PREVIEW:  The CPR Institute and WestLegalEdCenter will present a hot-topics seminar this Friday, noon Eastern, on the effects of last week’s Cassel decision, described below.  The session will provide one hour of Ethics CLE credit, accredited in jurisdictions nationwide.  A direct link to the course description and registration details, with an automatic 25% discount for CPR Institute members using their work E-mail addresses, can be found here.   

California’s Supreme Court last week made clear that California’s mediation confidentiality statutes are not subject to judicial construction or judicially crafted exceptions, even when policy concerns pull in the opposite direction.

In Cassel v. Superior Court of Los Angeles County,  No. S178914 (Jan. 13, 2011)(available here), the Court held that the mediation confidentiality statutes bar the use of attorney-client communications during mediation when used later as evidence in an attorney malpractice suit.  The decision reversed an appeals court, and follows a line of cases, analyzed in the opinion, on California Evidence Code mediation confidentiality protections.

The state’s top Court determined that it was compelled to reverse because the Court of Appeal’s conclusion was “a judicially crafted exception to the unambiguous language of the mediation confidentiality statutes in order to accommodate a competing policy concern.”
The concern that led to the appellate decision, and what the court here admits might be compromised, is the client’s ability to pursue a malpractice action.  In this case, petitioner Michael Cassel brought a malpractice suit against his former attorneys at Wasserman, Comden, Casselman & Pearson in Los Angeles—now known as Wasserman, Comden, Casselman & Esensten--alleging that they had breached their professional, fiduciary, and contractual duties to him during a mediation.  (The background can be found in our article on the appellate decision, here).

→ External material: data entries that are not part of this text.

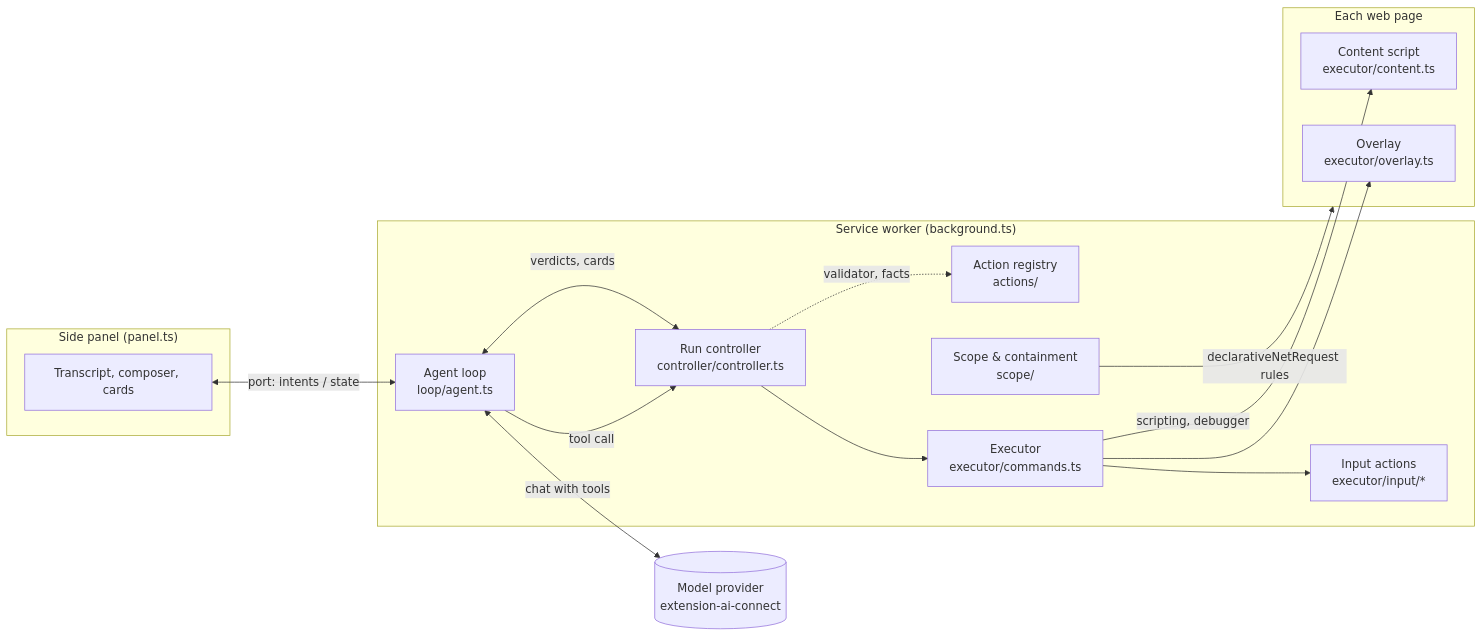
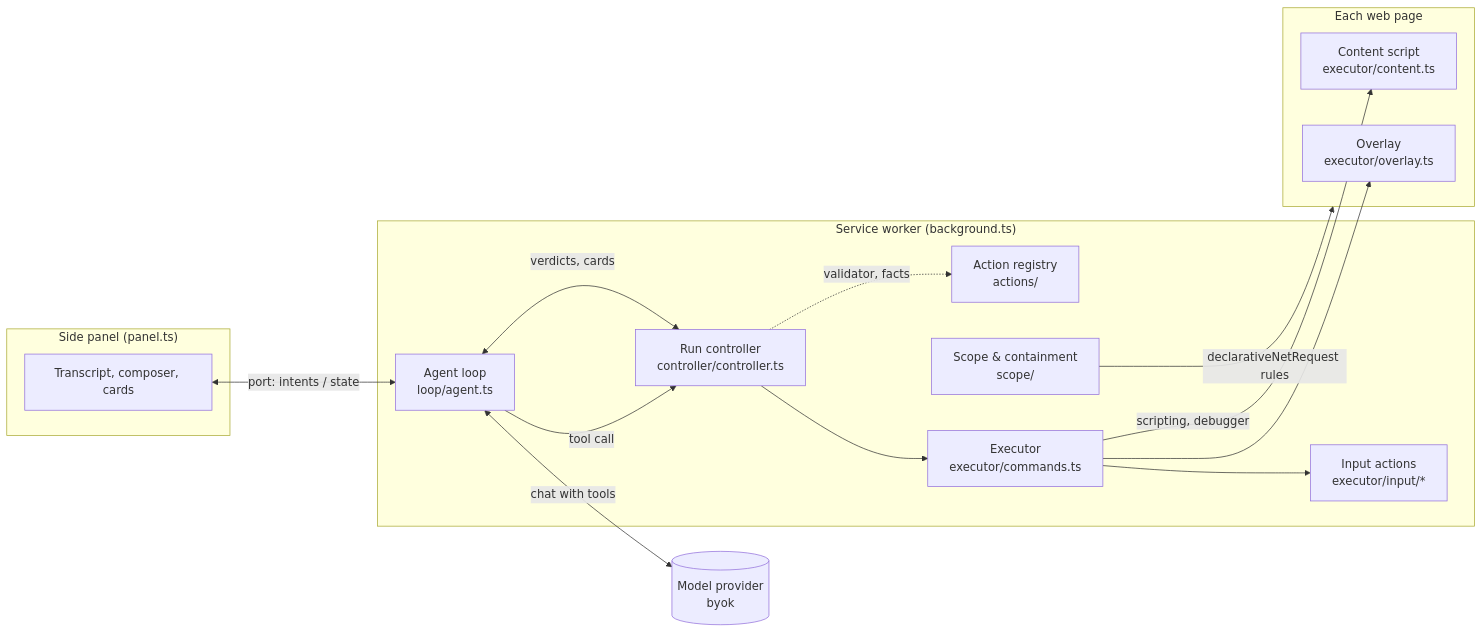
Before and after one commit to amenophis1er/Valet: the diagram in docs/architecture.md, drawn with Mermaid. The commit also changed 19 other files, not shown here.

````diff
--- a/docs/architecture.md
+++ b/docs/architecture.md
@@ -10,30 +10,30 @@
 ```mermaid
 flowchart LR
   subgraph Panel["Side panel (panel.ts)"]
     UI[Transcript, composer, cards]
   end
   subgraph Worker["Service worker (background.ts)"]
     Loop[Agent loop<br/>loop/agent.ts]
     Ctl[Run controller<br/>controller/controller.ts]
     Act[Action registry<br/>actions/]
     Exe[Executor<br/>executor/commands.ts]
     In[Input actions<br/>executor/input/*]
     Scope[Scope & containment<br/>scope/]
   end
   subgraph Page["Each web page"]
     CS[Content script<br/>executor/content.ts]
     Ov[Overlay<br/>executor/overlay.ts]
   end
-  Model[(Model provider<br/>extension-ai-connect)]
+  Model[(Model provider<br/>byok)]
 
   UI <-->|port: intents / state| Loop
   Loop <-->|chat with tools| Model
   Loop -->|tool call| Ctl
   Ctl -.->|validator, facts| Act
   Ctl --> Exe
   Exe --> In
   Exe -->|scripting, debugger| CS
   Exe --> Ov
   Ctl <-->|verdicts, cards| Loop
   Scope -->|declarativeNetRequest rules| Page
 ```
````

While the court recognized a policy concern about allowing malpractice actions to proceed, it emphasized that weighing that concern against an interest in confidentiality is exclusively the Legislature’s domain.

The Court recognized exceptions to the mediation confidentiality statutes, including those for provided in the laws themselves, and those that implicate due process or are necessary to avoid a reading of the statutes that is absurd and clearly contrary to legislative intent.

The Court, however, rejected the claim that any of these apply to Cassel.  It firmly refused to allow for any additional exceptions, insisting that there is simply no room for such exceptions to the unambiguous statutes.

--Madeleine Elkan, CPR Intern